Brain signaling could cause high blood pressure

About 6 million Australians aged 18 years and over have high blood pressure.

Of these, more than two thirds had uncontrolled or unmanaged high blood pressure (not taking medication), representing 4 million adult Australians.

High blood pressure, or hypertension, is suggested to be one of the leading risk factors for heart disease.

The process in which high blood pressure causes heart disease is not completely understood.

But now scientists at the Baker Heart and Diabetes Institute have found that high blood pressure could be caused by specific signaling from the brain.

The condition could promote heart disease by altering stem cells with the bone marrow.

In the study, the researchers demonstrate how an overactive sympathetic nervous system causes elevated blood pressure.

The system can instruct bone marrow stem cells to produce more white blood cells that clog up blood vessels.

The Baker Institute’s Head of Haematopoiesis and Leukocyte Biology, Associate Professor Andrew Murphy says the findings represent a new era of heart disease research.

“Hypertension is a major, independent risk factor of atherosclerotic cardiovascular disease, but we need more information to determine how it is resulting in heart attacks and strokes,” said Associate Professor Murphy.

Atherosclerotic cardiovascular disease is a build-up of cholesterol plaque in the walls of arteries, causing obstruction of blood flow.

“We now know that significance changes in the immune system contributes significantly to heart disease,” he said.

“We aimed to determine how the sympathetic nervous system through the brain directly promotes atherosclerosis in the setting of hypertension.”

“We have discovered that this form of high blood pressure, often associated with stress, causes changes within the bone marrow leading to increased white blood cells circulating though our vessels.

This is significant as the general view of hypertension is that it is mainly a disease of the blood vessels, which means other heart damaging events are missed.”

The team is now exploring the specific molecules involved, which may shed light as to why some current therapies are ineffective.

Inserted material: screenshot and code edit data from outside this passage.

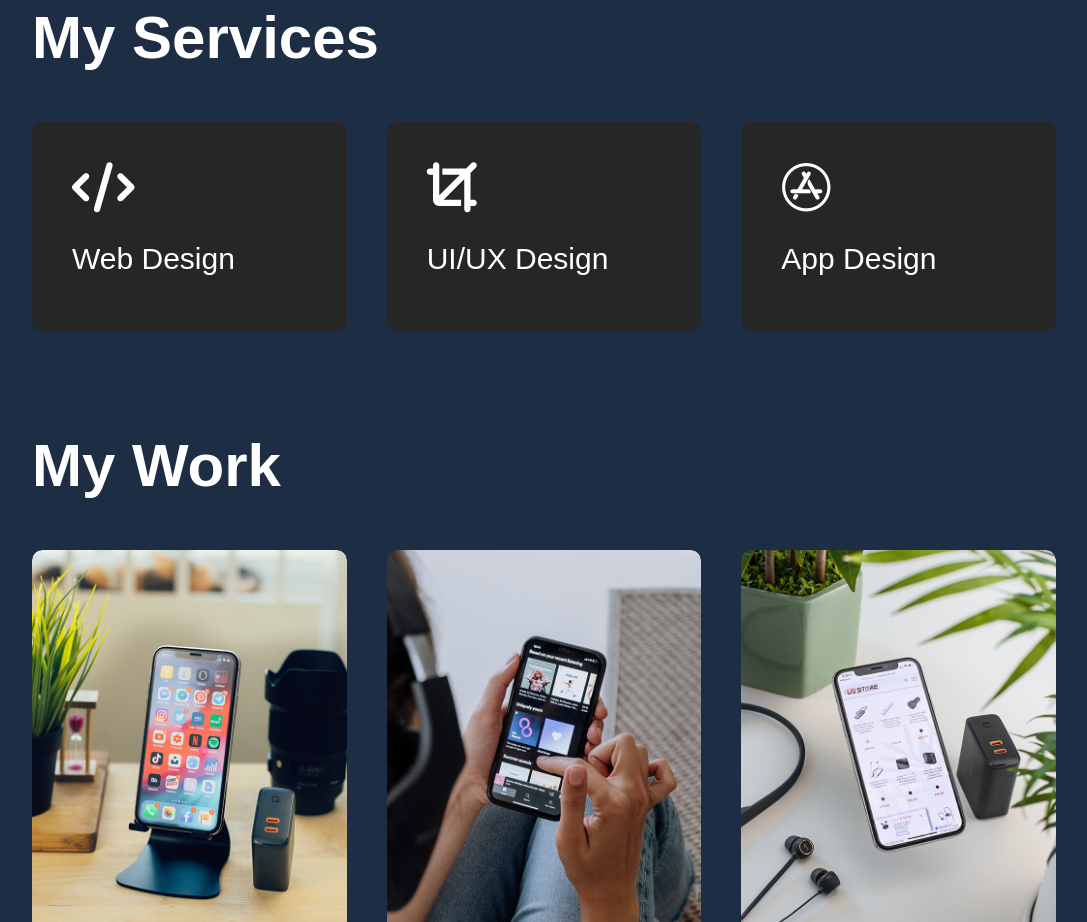
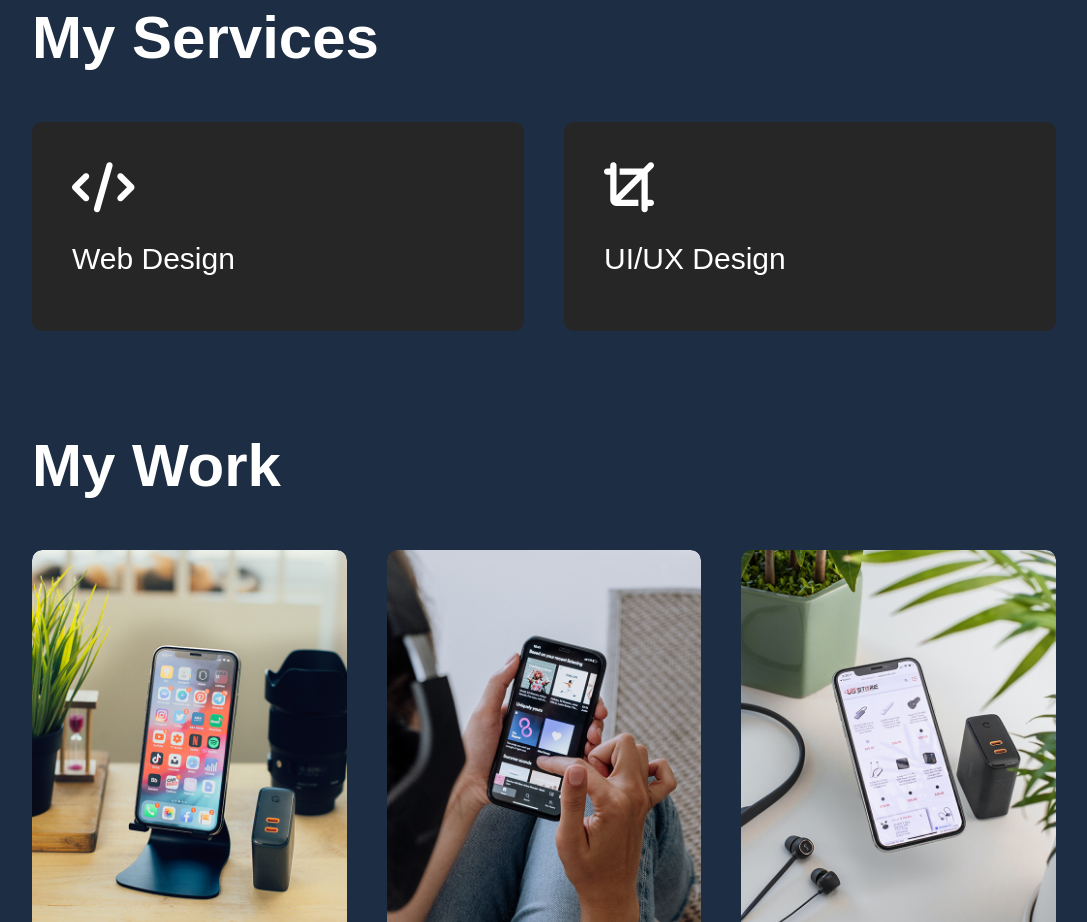
Before and after one commit to ShivamThakkar1211/portfolio-website, a plain HTML site: page index.html in a window 1280 px wide. Shown: the part 1498-2420 px from the top of the page, without its empty margins (96-1183 px from the left). Drawn offline with Linux system fonts and the light colour scheme.

Commit message:
Update index.html

```diff
--- a/index.html
+++ b/index.html
@@ -82,12 +82,6 @@
             <div>
                 <i class="fa-sharp fa-solid fa-crop"></i>
                 <h2>UI/UX Design</h2>
-                <p></p>
-                <!-- <a href="#">Learn more</a> -->
-            </div>
-            <div>
-                <i class="fa-brands fa-app-store"></i>
-                <h2>App Design</h2>
                 <p></p>
                 <!-- <a href="#">Learn more</a> -->
             </div>
```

They also suggest that managing stress, anxiety and pain are likely to help in controlling this form of hypertension and the effects it has on the body’s bone marrow stem cells.

The study is published in Haematologica.

How to prevent or treat high blood pressure

You can do 8 things in daily life:

Keep a healthy weight. Ask your doctor if you need to lose weight.

Be physically active. Get moving for at least 30 minutes most days of the week.

Eat a healthy diet. Choose an eating plan rich in vegetables, fruits, whole grains, and low-fat dairy and low in saturated fat and added sugars.

Cut down on salt. Many Americans eat more sodium (found in salt) than they need. Most of the salt comes from processed food (such as soup and baked goods).

Drink alcohol in moderation, if at all. Men should have no more than 2 drinks a day; women no more than 1 drink a day.

Don’t smoke. Smoking raises your risk for heart disease, stroke, and other health problems.

Get a good night’s sleep. Tell your doctor if you’ve been told you snore or sound like you stop breathing briefly when you sleep—a possible sign of sleep apnea. Treating sleep apnea and getting a good night’s sleep can help reduce blood pressure.

Take prescribed drugs as directed. If you need drugs to help lower your blood pressure, you still should follow the lifestyle changes described above.

Source: NIH, Baker Heart and Diabetes Institute.